Spain, Cuba, and Puerto Rico, 1833-1874eBook - 1999
Nonetheless, people throughout the Spanish empire fought to abolish slavery, including the Antillean and Spanish liberals and republicans who founded the Spanish Abolitionist Society in 1865.The Society met massive conservative resistance in Spain and the Antilles, yet ultimately forced major changes in the imperial order. This book is an extensive study of the origins of the Abolitionist Society and its role in the destruction of Cuban and Puerto Rican slavery and the reshaping of colonial politics.
Christopher Schmidt-Nowara builds his narrative around three pivotal moments. The first is the decade of the 1830s when Spanish revolutionaries consolidated a new imperial order that reconciled liberal institutions in the metropolis with slavery and nonrepresentative rule in the Antilles, provoking important criticisms of slavery, racial conflict, and Spanish rule from members of colonial society. The second focal point is the Liberal Union (1854-1868), a period that witnessed dramatic transformations in both the Spanish and the imperial public spheres, setting the stage for antislavery mobilization and new transatlantic political alliances. Finally, Empire and Antislavery analyzes the Abolitionist Society's challenge to colonial slavery made inthe aftermath of the Spanish and Cuban revolutions of 1868.
Based on research in Spain, Cuba, Puerto Rico, and the United States, Empire and Antislavery carefully reconstructs how abolitionism arose as a critique of the particular structures of capitalism and colonialism in Spain and the Antilles.
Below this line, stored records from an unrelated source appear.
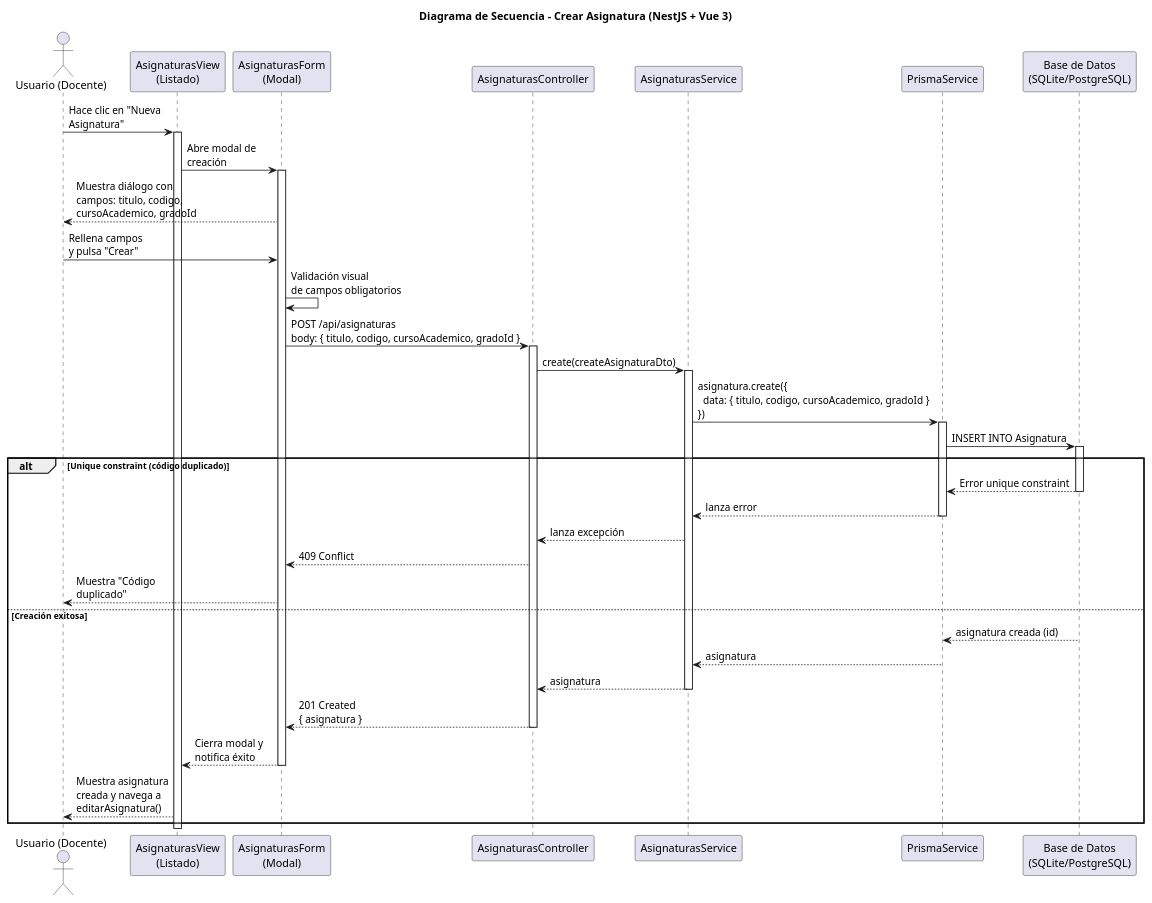
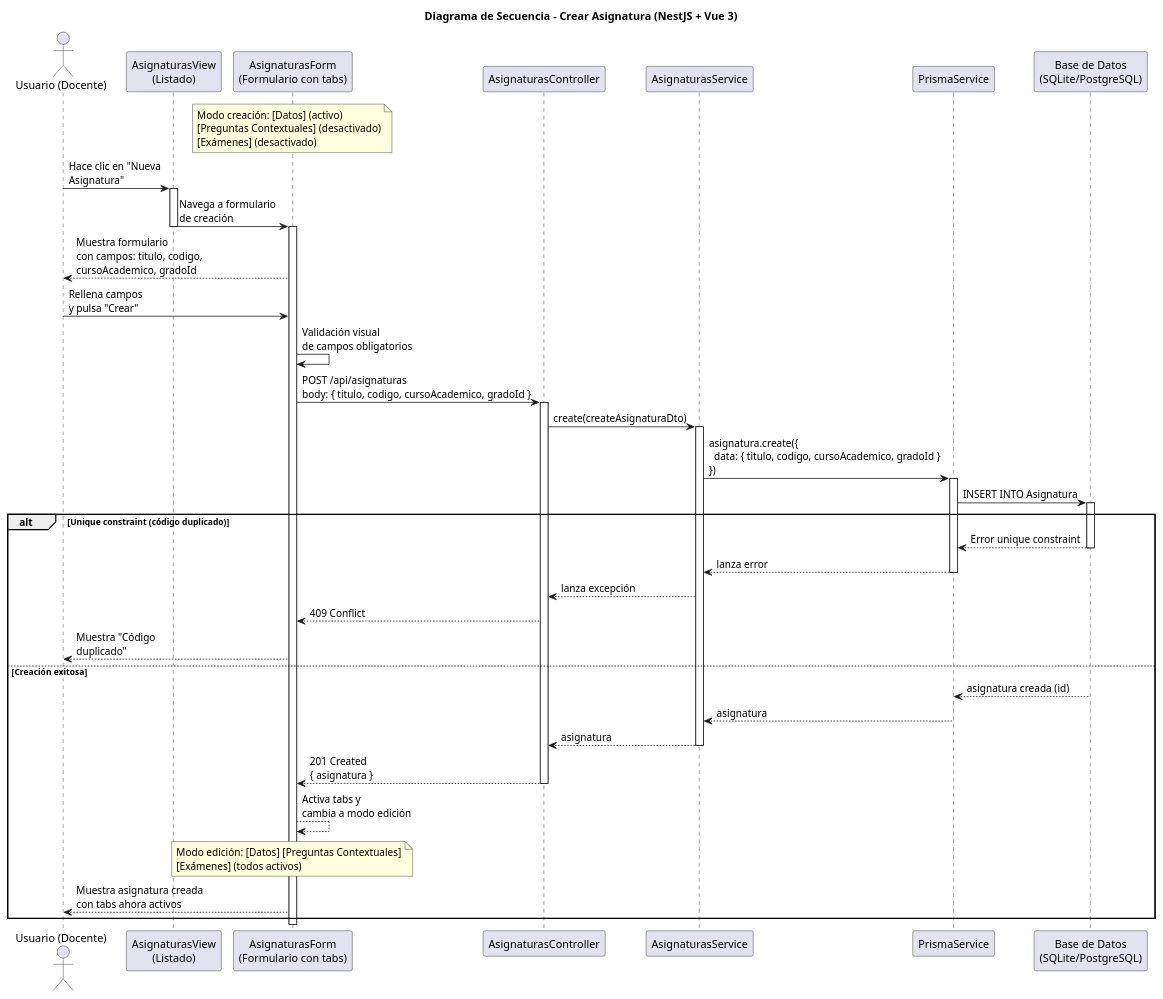
The diagram in documents/diseño/crearAsignatura/README.md (marcosgutierrez6/25-26-idsw2-sdVC), drawn with PlantUML before and after one commit. The commit also changed other lines of this file and 14 other files, not shown here.

````diff
--- a/documents/diseño/crearAsignatura/README.md
+++ b/documents/diseño/crearAsignatura/README.md
@@ -30,61 +30,62 @@
 ```plantuml
 @startuml
 title Diagrama de Secuencia - Crear Asignatura (NestJS + Vue 3)
 
 actor "Usuario (Docente)" as User
 participant "AsignaturasView\n(Listado)" as List
-participant "AsignaturasForm\n(Modal)" as Form
+participant "AsignaturasForm\n(Formulario con tabs)" as Form
 participant "AsignaturasController" as Controller
 participant "AsignaturasService" as Service
 participant "PrismaService" as Prisma
 participant "Base de Datos\n(SQLite/PostgreSQL)" as DB
 
+note over Form : Modo creación: [Datos] (activo)\n[Preguntas Contextuales] (desactivado)\n[Exámenes] (desactivado)
+
 User -> List: Hace clic en "Nueva\nAsignatura"
 activate List
 
-List -> Form: Abre modal de\ncreación
+List -> Form: Navega a formulario\nde creación
+deactivate List
 activate Form
-Form --> User: Muestra diálogo con\ncampos: titulo, codigo,\ncursoAcademico, gradoId
+Form --> User: Muestra formulario\ncon campos: titulo, codigo,\ncursoAcademico, gradoId
 
 User -> Form: Rellena campos\ny pulsa "Crear"
 Form -> Form: Validación visual\nde campos obligatorios
 
 Form -> Controller: POST /api/asignaturas\nbody: { titulo, codigo, cursoAcademico, gradoId }
 activate Controller
 
 Controller -> Service: create(createAsignaturaDto)
 activate Service
 
 Service -> Prisma: asignatura.create({\n  data: { titulo, codigo, cursoAcademico, gradoId }\n})
 activate Prisma
 Prisma -> DB: INSERT INTO Asignatura
 activate DB
 
 alt Unique constraint (código duplicado)
   DB --> Prisma: Error unique constraint
   deactivate DB
   Prisma --> Service: lanza error
   deactivate Prisma
   Service --> Controller: lanza excepción
   Controller --> Form: 409 Conflict
   Form --> User: Muestra "Código\nduplicado"
 else Creación exitosa
   DB --> Prisma: asignatura creada (id)
   deactivate DB
   Prisma --> Service: asignatura
   deactivate Prisma
 
   Service --> Controller: asignatura
   deactivate Service
   Controller --> Form: 201 Created\n{ asignatura }
   deactivate Controller
 
-  Form --> List: Cierra modal y\nnotifica éxito
-  deactivate Form
-  List --> User: Muestra asignatura\ncreada y navega a\neditarAsignatura()
+  Form --> Form: Activa tabs y\ncambia a modo edición
+  note over Form : Modo edición: [Datos] [Preguntas Contextuales]\n[Exámenes] (todos activos)
+  Form --> User: Muestra asignatura creada\ncon tabs ahora activos
 end
-
-deactivate List
 
 @enduml
 ```
````
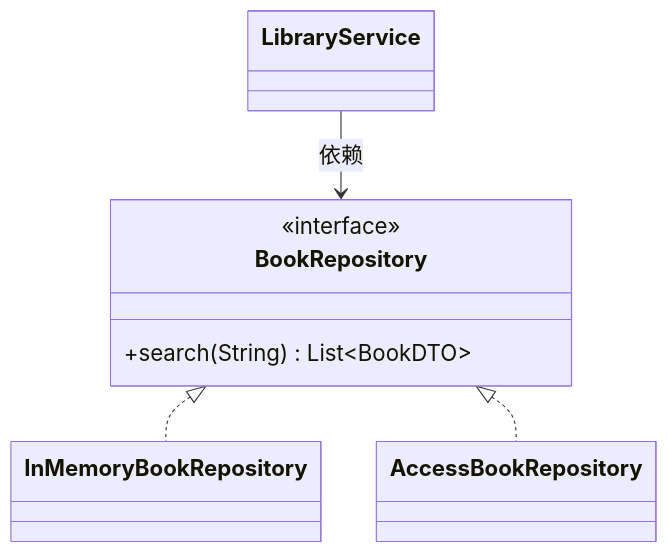
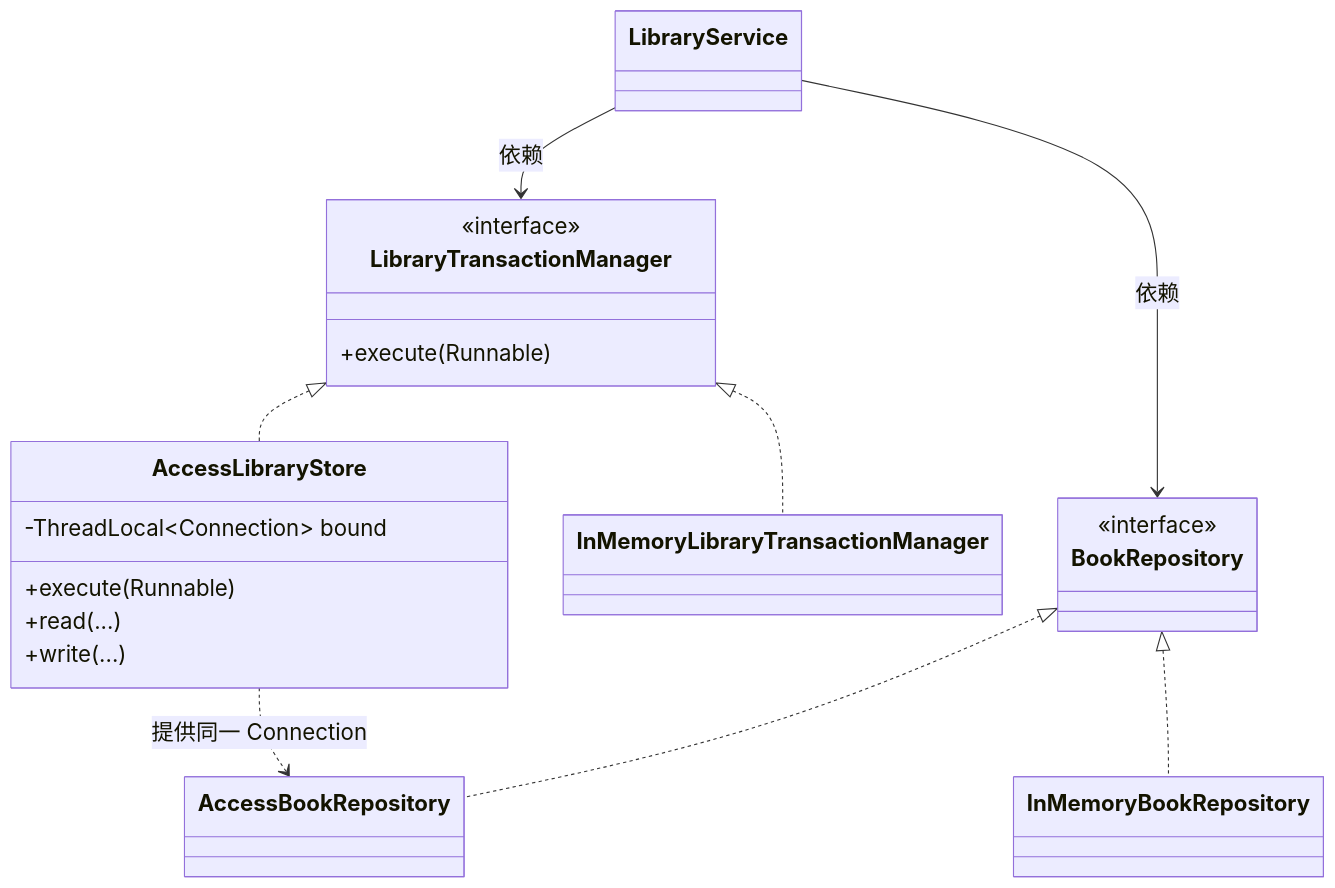
Before and after one commit to qlaxyy/JAVA-Campus-software: the seventh of 7 diagrams in docs/modules/library-uml.md, drawn with Mermaid. The commit also changed other lines of this file and 4 other files, not shown here.

````diff
--- a/docs/modules/library-uml.md
+++ b/docs/modules/library-uml.md
@@ -398,15 +570,31 @@
 ```mermaid
 %%{init: {"themeVariables": {"fontSize": "20px"}}}%%
 classDiagram
+direction TB
+
+class LibraryService
+class LibraryTransactionManager {
+    <<interface>>
+    +execute(Runnable)
+}
+class AccessLibraryStore {
+    -ThreadLocal~Connection~ bound
+    +execute(Runnable)
+    +read(...)
+    +write(...)
+}
+class InMemoryLibraryTransactionManager
 class BookRepository {
     <<interface>>
-    +search(String) List~BookDTO~
 }
+class AccessBookRepository
 class InMemoryBookRepository
-class AccessBookRepository
-class LibraryService
 
+LibraryService --> LibraryTransactionManager : 依赖
 LibraryService --> BookRepository : 依赖
+LibraryTransactionManager <|.. AccessLibraryStore
+LibraryTransactionManager <|.. InMemoryLibraryTransactionManager
+BookRepository <|.. AccessBookRepository
 BookRepository <|.. InMemoryBookRepository
-BookRepository <|.. AccessBookRepository
+AccessLibraryStore ..> AccessBookRepository : 提供同一 Connection
 ```
````
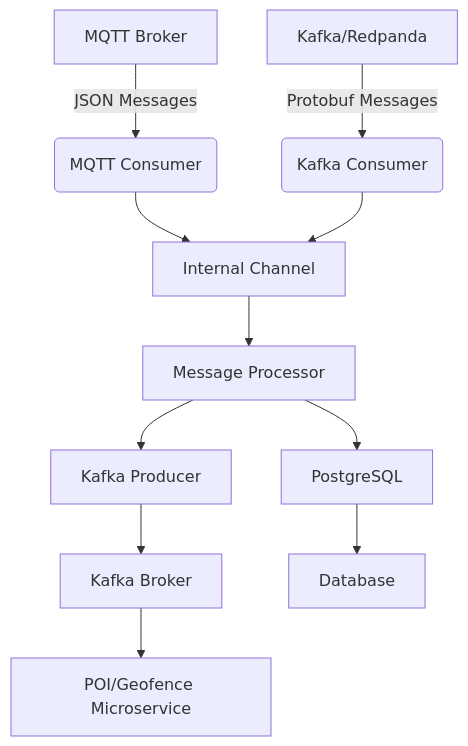
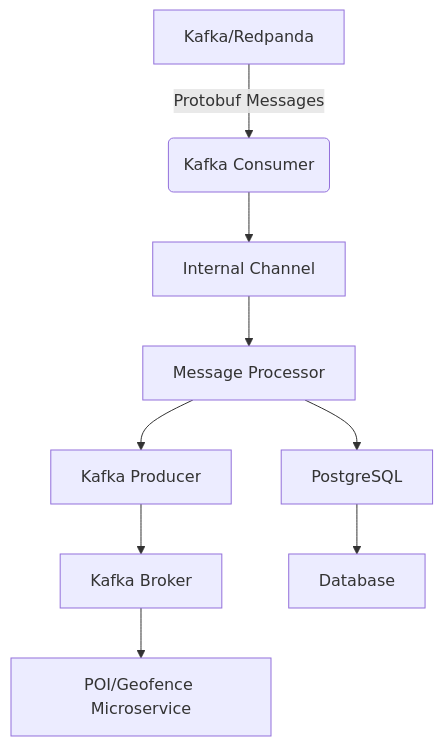
One commit to JesusCabrera84/siscom-consumer changed the diagram in README.md. Above: the diagram before and after it, drawn with Mermaid. The commit also changed other lines of this file and 17 other files, not shown here.

````diff
--- a/README.md
+++ b/README.md
@@ -92,13 +85,11 @@
 ```mermaid
 flowchart TD
-    A1[MQTT Broker] -->|JSON Messages| B1(MQTT Consumer)
-    A2[Kafka/Redpanda] -->|Protobuf Messages| B2(Kafka Consumer)
-    B1 --> C[Internal Channel]
-    B2 --> C
+    A[Kafka/Redpanda] -->|Protobuf Messages| B(Kafka Consumer)
+    B --> C[Internal Channel]
     C --> D[Message Processor]
     D --> E[Kafka Producer]
     D --> F[PostgreSQL]
     E --> G[Kafka Broker]
     F --> H[Database]
     G --> I[POI/Geofence Microservice]
 ```
````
More generally, it tells a story central to the understanding of slavery, race, and empire in the Atlantic world.